Provided data:
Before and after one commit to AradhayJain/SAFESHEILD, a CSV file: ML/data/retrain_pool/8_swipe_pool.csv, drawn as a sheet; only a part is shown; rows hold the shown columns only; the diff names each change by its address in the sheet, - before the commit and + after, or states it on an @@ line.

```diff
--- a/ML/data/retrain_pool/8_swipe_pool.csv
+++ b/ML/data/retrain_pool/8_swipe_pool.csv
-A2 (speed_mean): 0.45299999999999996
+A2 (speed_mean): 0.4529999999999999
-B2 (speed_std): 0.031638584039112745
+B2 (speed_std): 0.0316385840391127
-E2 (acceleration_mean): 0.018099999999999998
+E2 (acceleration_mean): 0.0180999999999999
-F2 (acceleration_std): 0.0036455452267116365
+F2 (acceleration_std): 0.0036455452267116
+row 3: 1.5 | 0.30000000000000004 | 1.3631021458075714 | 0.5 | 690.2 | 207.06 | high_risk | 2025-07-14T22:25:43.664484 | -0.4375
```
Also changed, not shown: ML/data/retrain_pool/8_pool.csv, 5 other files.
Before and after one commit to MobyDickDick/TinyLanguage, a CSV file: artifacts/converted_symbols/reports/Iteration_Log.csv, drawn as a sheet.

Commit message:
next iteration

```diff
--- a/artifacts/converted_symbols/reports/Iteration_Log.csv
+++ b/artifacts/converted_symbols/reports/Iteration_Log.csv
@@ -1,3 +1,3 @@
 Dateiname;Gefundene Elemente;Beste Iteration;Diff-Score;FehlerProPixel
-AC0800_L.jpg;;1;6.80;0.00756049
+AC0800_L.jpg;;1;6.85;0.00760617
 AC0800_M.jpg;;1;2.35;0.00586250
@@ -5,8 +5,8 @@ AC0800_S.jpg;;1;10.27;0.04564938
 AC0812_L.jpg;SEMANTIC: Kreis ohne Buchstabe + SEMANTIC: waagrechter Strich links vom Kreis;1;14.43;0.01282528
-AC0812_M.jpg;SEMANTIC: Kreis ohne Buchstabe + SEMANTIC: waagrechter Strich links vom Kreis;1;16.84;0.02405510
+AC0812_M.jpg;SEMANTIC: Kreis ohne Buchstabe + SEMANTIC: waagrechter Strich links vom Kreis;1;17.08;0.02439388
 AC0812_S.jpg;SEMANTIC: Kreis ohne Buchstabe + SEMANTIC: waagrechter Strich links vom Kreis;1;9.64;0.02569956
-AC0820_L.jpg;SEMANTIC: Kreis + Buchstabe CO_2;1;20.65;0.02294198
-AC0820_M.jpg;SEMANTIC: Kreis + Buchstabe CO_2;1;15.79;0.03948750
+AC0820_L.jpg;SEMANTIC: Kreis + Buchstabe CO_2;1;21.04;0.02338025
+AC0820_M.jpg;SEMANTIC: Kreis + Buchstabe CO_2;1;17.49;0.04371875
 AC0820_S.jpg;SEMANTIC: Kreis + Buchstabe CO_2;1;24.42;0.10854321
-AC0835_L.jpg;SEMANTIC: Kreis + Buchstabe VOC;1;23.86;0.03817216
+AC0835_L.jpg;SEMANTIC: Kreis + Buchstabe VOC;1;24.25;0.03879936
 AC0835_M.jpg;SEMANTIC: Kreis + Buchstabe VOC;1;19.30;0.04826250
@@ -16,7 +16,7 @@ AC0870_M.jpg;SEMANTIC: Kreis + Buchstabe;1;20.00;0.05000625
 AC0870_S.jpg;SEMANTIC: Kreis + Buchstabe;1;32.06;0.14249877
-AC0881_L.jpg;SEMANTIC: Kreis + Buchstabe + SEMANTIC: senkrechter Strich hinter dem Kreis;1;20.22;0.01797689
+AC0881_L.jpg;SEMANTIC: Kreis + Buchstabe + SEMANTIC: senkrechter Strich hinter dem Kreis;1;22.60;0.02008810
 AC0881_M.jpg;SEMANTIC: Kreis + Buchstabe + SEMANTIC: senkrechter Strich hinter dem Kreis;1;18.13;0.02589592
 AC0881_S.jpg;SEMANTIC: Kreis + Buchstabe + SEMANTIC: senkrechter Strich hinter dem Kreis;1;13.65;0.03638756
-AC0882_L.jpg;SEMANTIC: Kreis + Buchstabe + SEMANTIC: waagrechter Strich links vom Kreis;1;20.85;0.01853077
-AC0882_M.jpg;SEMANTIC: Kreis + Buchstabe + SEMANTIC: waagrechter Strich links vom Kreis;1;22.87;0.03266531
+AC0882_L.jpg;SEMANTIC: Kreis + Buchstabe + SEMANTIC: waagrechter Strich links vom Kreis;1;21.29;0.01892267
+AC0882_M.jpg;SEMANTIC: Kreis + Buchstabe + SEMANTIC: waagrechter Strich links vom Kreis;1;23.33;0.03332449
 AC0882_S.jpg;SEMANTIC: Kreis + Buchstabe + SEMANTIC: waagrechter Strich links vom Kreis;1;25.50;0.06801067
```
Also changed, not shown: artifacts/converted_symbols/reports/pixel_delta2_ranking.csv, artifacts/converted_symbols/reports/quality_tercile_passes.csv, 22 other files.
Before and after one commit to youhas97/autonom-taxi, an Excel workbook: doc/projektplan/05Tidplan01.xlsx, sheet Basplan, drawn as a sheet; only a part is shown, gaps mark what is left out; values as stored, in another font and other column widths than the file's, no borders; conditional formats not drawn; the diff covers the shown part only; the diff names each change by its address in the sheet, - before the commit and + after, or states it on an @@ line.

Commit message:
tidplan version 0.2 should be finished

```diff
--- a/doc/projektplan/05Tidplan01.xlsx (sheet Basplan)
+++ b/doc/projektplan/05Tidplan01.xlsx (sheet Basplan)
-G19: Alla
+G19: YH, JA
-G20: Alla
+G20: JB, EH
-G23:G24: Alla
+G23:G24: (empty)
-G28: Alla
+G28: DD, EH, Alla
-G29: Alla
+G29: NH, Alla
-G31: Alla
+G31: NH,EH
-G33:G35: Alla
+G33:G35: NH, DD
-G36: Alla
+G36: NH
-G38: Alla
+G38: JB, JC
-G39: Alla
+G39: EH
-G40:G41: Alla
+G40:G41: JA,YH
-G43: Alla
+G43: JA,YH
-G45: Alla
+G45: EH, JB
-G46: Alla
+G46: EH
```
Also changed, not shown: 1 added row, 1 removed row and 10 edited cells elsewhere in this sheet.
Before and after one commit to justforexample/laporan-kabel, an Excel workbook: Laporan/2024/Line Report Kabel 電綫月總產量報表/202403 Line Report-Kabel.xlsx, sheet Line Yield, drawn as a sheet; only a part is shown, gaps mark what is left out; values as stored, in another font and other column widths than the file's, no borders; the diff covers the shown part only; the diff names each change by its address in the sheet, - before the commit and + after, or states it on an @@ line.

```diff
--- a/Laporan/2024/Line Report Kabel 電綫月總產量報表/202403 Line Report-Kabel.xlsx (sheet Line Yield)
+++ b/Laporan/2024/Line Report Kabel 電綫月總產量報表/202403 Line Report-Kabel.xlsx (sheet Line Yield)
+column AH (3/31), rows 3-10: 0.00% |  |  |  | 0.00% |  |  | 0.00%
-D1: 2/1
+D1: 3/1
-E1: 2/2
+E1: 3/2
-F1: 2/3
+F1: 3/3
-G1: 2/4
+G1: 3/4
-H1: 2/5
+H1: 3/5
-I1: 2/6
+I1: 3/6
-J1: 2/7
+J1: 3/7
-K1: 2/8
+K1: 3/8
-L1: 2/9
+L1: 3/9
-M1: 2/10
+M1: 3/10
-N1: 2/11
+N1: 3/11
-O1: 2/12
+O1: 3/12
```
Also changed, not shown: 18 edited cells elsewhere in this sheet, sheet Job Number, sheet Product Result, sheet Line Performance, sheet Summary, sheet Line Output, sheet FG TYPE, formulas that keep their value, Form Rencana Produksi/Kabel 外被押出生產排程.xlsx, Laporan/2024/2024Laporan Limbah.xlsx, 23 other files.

Problem details: Filter the records down to the lines containing the word "edited", and copy those.

Response below:
Also changed, not shown: 1 added row, 1 removed row and 10 edited cells elsewhere in this sheet.
Also changed, not shown: 18 edited cells elsewhere in this sheet, sheet Job Number, sheet Product Result, sheet Line Performance, sheet Summary, sheet Line Output, sheet FG TYPE, formulas that keep their value, Form Rencana Produksi/Kabel 外被押出生產排程.xlsx, Laporan/2024/2024Laporan Limbah.xlsx, 23 other files.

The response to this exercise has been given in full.